Not really. People seem to feel there is, but I really don’t. Or, sometimes you can use it to push up against. You can start something and you will start to bore yourself with your shtick. And when you do, then that’s great, because then you can – I’ll give you an example. There’s a story called “CommComm” in “In Persuasion Nation,” and I was starting to write this story, and lo and behold, there was a guy living with his mother. I’d done it so many times. So I wrote a draft where he was living with his wife and kids. That I couldn’t pull off. I came back and now it’s “OK, he is living with his parents. But they’re ghosts.” That’s really just a way of saying I’ve done that, this is starting to bore me, it’s starting to bore you. How can you shake it up without totally disavowing it?
People might be surprised that with the genius awards and everything else, you’re still starting a story from scratch so many times, just trying to make it work!
Well, that’s how you get the awards! (laughs) No, it just gets harder. But I noticed there is – I’m sure you’ve noticed this – after you’ve been doing this for awhile, your body knows how to do it.
Yeah, muscle memory. And there’s something in this book where a couple times – and for sure the first and last story – where I could feel a kind of structural outline. That was kind of a new position. So that got me started. I’d be kind of writing line to line, for language, sound. And then plot develops and sometimes I get stuck for a really long time trying to figure out, “How do I get this story to the next level?” And that was really frustrating. So in the first and last story, I found my deeper brain circumventing the problem by giving myself some almost mild forces, some simple events. And that was kind of interesting. You can still keep an eye on the language, but you have a force to work to while you’re doing it. You kind of know why you’re doing it. It was a different approach to be working with.
It’s not easy to make people laugh out loud on the page. But “Victory Lap” and “Tenth of December” are just two of the new stories that pull that off brilliantly.

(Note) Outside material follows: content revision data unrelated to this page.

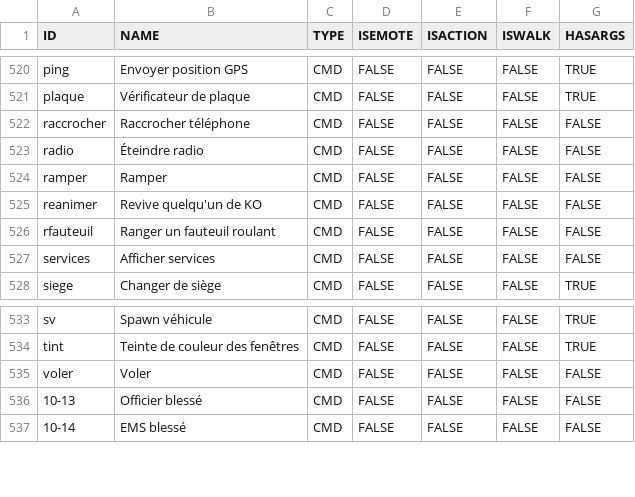
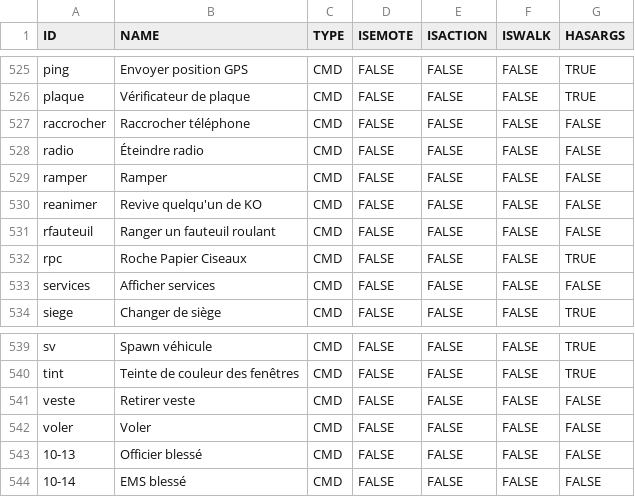
Before and after one commit to Maximebaker/Emace-Airoh, a CSV file: commands.csv, drawn as a sheet; only a part is shown, gaps mark what is left out; the diff covers the shown part only; the diff names each change by its address in the sheet, - before the commit and + after, or states it on an @@ line.

```diff
--- a/commands.csv
+++ b/commands.csv
+row 532: rpc | Roche Papier Ciseaux | CMD | FALSE | FALSE | FALSE | TRUE
+row 541: veste | Retirer veste | CMD | FALSE | FALSE | FALSE | FALSE
```
Also changed, not shown: 5 added rows elsewhere in this file.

How does humor serve the bigger picture of a story for you? How do you know when something is funny as you’re writing?
It’s fun. It’s really fun. What’s not fun for me is to say, “Let’s just make a joke.” But when I’m writing a story and I’m imagining you over here, I love that moment when with a little incremental frankness we lean into each other. I tell you something that maybe you’d forbid or discourage, I say it anyway and mean it, because maybe you have done something similar.
So you could see that as humor, but you could see it as a small part of a larger program, which is to get you to lean in. It’s the three of us. It’s you, me and the character. We all become one entity — and then suddenly there’s a tiger. We’re gonna get eaten by a tiger! It goes back to the irony thing. If the goal is to get you to lean in, then that’s a kind of a respect.
First of all, I’m not condescending to the reader. I’m not dropping some fiction on you. You and I are going to enter this thing together and I’m going to assume that what I felt, you have felt, and start telling the story. And there’s a bunch of ways you can communicate that respect. That kind of humor we’re talking about is one way. The honesty of saying, “I’m not going to pretend – I’m going to admit that there’s four or five things in my life that are really important to me. I’m guessing it’s the same for you. Can we talk about it?”
And on a mind-to-mind level. I’m a pretty OCD editor and I do a lot of it. But if I can take a 12-word sentence and make it eight, and it has lost meaning, I have disrespected you by four words. So that kind of thinking, where instead of seeing the reader as an enemy or, God forbid, a judging nun or something, then you kind of know how to make respect.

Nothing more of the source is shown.